There are a lot of things that are amazing about the Internet culture of photography, and it has helped raise the bar on the industry of wedding photography astonishingly quickly, but there are a lot of photographers out there, and especially the very good ones, who would be helped by the occasional “This is a terrible photo and I hate you for showing it to me.”

I love weddings. I love them so much. I love the craft of them and the art of them. There are so many special skills that it takes to turn out good results every time that even many great documentary photographers and photojournalists don’t have at a high level. But to do that, sometimes you need a big bag of tricks, and those generally conceal far more than they reveal. Where’s the soul, man?

So I’m back, even though my schedule is way more crazy than I thought it would be by mid-January. I should be planning my own workshops right now, not taking one that crams 10 weeks of work into five days. But I refuse to ever stop learning. I happily still take classes and workshops, and will never stop. I love it when extremely experienced wedding photographers take my workshops, because they know that it doesn’t mean that I’m better than them, whatever that means, but that we’re all different from each other and we have some things we can learn along the way.

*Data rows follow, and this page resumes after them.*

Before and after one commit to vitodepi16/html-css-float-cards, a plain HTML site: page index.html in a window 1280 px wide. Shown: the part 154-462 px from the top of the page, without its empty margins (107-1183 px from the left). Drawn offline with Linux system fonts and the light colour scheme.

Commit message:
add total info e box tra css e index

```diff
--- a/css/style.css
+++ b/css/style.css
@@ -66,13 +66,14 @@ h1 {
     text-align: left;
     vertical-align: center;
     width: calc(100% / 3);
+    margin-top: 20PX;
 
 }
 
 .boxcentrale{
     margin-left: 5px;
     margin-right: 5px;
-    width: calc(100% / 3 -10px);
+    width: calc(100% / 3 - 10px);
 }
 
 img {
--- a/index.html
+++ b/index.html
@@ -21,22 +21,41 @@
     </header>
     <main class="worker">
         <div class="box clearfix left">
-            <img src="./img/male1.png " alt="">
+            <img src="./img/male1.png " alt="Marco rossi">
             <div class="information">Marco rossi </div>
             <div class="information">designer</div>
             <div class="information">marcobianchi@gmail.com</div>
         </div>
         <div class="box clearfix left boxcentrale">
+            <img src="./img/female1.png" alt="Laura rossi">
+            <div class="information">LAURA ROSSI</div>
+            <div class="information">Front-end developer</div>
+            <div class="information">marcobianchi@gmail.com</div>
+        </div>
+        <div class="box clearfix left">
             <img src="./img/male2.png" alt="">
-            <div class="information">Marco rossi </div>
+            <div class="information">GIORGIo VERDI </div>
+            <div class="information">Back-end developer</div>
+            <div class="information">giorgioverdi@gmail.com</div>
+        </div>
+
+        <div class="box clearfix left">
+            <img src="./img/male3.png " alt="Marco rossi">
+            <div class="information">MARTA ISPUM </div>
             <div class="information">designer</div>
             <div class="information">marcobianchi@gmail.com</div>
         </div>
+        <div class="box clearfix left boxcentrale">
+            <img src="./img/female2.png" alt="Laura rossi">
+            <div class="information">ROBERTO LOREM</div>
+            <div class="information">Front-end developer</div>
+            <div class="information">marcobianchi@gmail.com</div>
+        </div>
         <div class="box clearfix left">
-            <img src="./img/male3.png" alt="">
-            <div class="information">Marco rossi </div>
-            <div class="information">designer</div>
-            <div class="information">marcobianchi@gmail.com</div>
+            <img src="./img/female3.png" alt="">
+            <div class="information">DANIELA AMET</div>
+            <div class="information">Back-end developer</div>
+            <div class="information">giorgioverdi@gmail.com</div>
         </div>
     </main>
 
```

But I particularly recommend this course, “Passion and Personal Vision” by Andre Lambertson. I don’t use flower-child language like “beautiful soul” easily, but Lambertson has one, and you can see it in his work. I like to think I make people so comfortable I become invisible — and I’ve had brides and grooms say “Where’s Ryan?” when I was three feet in front of them — but we’re talking about a guy so invisible and who inspires such trust that he has photos of kids helping their mothers shoot heroin. His images have soul and patience, and he pushes past discomfort. And I know I have learning left to do on that front.

So yeah, I’m back in school. It’s nuts, and so are the other students. Picture being given two assignments — document a local business and get a stranger to let them into their house and photograph them — at 10 p.m. They’re due by 6 p.m. the next day. I gave the last assignment to one of my workshops and gave them weeks to do it, and maybe a quarter of them did. In those few hours, 85 percent of my class did it. That’s the sort of dedication you only get in art school.

First, my business assignment. I went to Trapeze School New York because it has an interesting story and I was seeking discomfort. TSNY is a second home for a lot of its students, and in a some way a first home for more than a few. They say the way to understand the character of Batman is that Batman is the real person and Bruce Wayne is the costume. And for a lot of flyers and aerialists, that’s exactly how it works. They are circus freaks, they just happen to wear the clothes of a lawyer most of the time. This is a place where a man can practice a strip tease act (the tricks, not the stripping), while 11-year-olds have a birthday party. Where a woman will climb up and wrap herself in silk 15 feet in the air — and just sit there and think for 15 minutes. A lot of the real story of TSNY is in the pauses in-between. It was something I could only begin to tell in my short time there, coming in cold with no prior permission, introducing myself and shooting.

I started with just my Fuji X100 on totally silent mode, trying not to interrupt the scene, to get people used to me, but I soon wanted more ways to tell the story. I felt myself get closer and closer to where I wanted to go, and I wonder what I could do if I had weeks to tell these stories, instead of minutes.

I don’t. Not yet. But I can already feel that yearning to shoot, to tell stories that are deeper and more comprehensive than the ones I’ve told before, even on wedding days. To answer the question “What’s behind that door? What’s behind those eyes? Who are these people?”

Exactly what I need.